Task goal: Going line by line through the records below, count those containing the word "slate", then give only the count.

Data entries:
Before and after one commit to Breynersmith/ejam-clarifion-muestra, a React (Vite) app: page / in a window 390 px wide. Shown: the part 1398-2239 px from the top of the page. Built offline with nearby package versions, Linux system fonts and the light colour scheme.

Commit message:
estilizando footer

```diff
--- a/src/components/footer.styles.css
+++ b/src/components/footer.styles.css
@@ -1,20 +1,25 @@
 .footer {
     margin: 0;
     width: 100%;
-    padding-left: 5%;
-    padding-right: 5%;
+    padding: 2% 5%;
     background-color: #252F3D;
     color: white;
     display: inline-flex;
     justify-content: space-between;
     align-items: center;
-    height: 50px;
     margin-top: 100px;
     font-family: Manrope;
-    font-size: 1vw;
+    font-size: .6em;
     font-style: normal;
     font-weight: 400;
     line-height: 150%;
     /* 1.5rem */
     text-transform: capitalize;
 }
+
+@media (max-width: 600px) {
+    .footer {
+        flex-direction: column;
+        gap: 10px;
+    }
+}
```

* * *

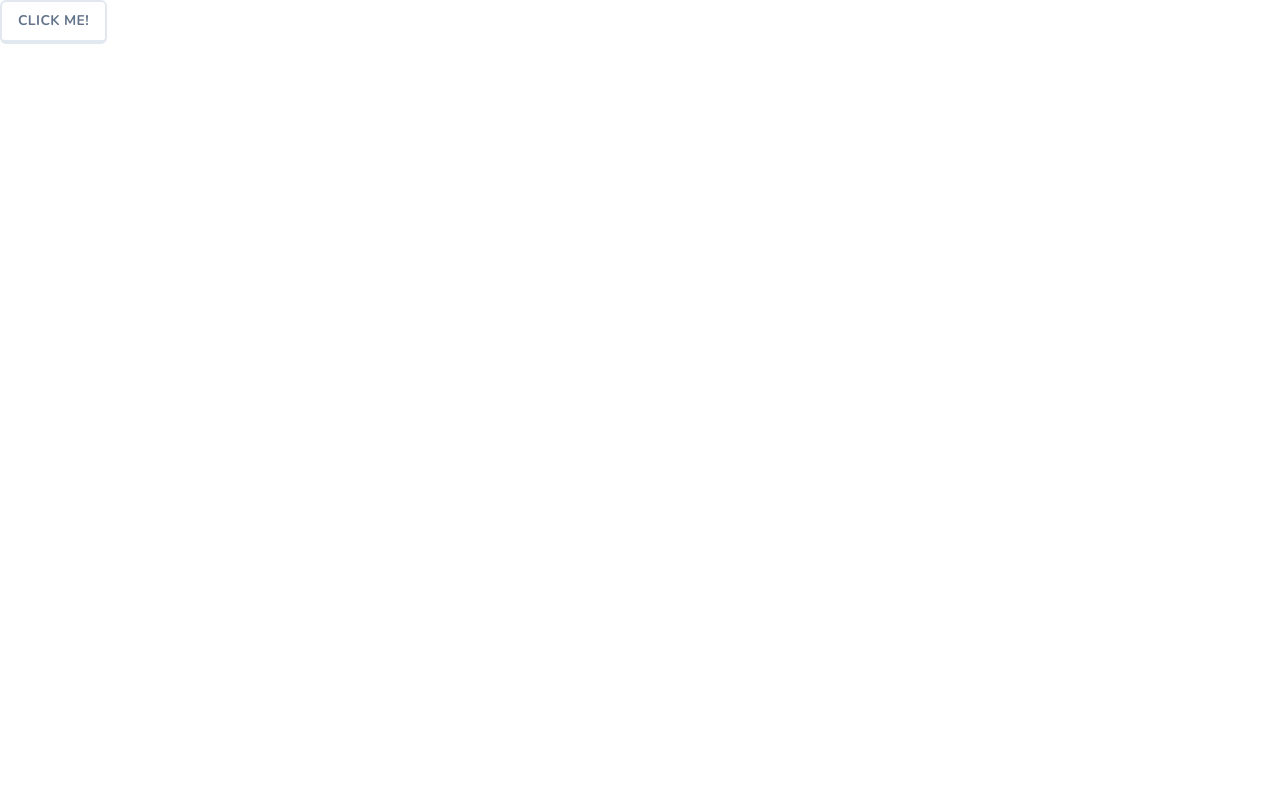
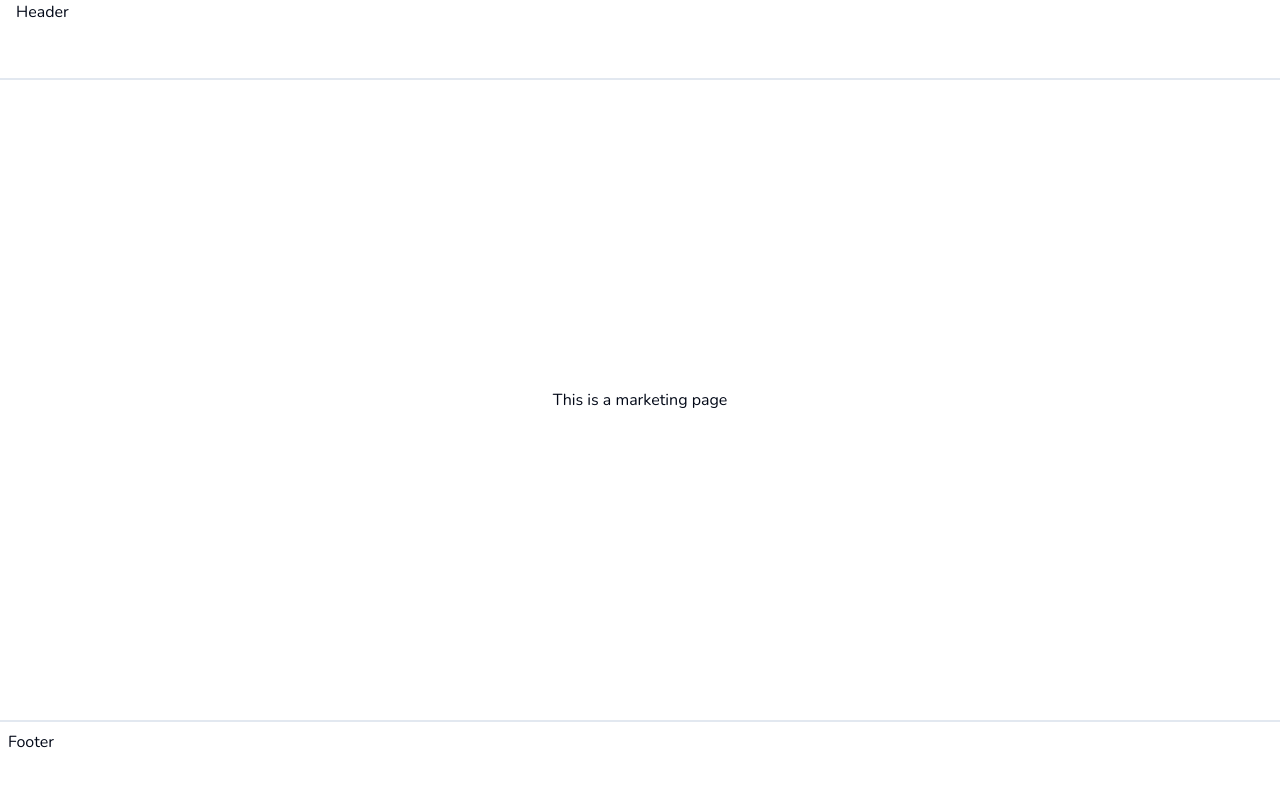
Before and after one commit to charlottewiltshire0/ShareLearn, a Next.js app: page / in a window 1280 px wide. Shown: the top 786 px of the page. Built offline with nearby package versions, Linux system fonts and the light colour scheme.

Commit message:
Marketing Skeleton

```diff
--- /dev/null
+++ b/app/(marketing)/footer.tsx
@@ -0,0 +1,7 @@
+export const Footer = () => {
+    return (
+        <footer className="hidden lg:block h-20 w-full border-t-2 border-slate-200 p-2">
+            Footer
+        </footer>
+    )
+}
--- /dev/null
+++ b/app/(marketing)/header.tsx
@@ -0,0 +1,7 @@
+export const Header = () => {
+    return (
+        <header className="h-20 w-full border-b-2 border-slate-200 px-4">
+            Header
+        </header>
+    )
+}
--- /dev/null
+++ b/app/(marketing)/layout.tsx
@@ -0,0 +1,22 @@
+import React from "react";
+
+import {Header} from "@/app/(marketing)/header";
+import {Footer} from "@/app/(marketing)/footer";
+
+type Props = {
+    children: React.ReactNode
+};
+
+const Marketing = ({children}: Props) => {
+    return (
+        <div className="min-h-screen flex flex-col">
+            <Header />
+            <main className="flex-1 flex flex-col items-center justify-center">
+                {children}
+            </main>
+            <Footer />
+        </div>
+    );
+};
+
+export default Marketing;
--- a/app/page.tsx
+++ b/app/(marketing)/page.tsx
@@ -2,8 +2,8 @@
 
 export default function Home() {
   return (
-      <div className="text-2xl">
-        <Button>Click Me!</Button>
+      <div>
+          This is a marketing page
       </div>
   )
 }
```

Solved problem: 2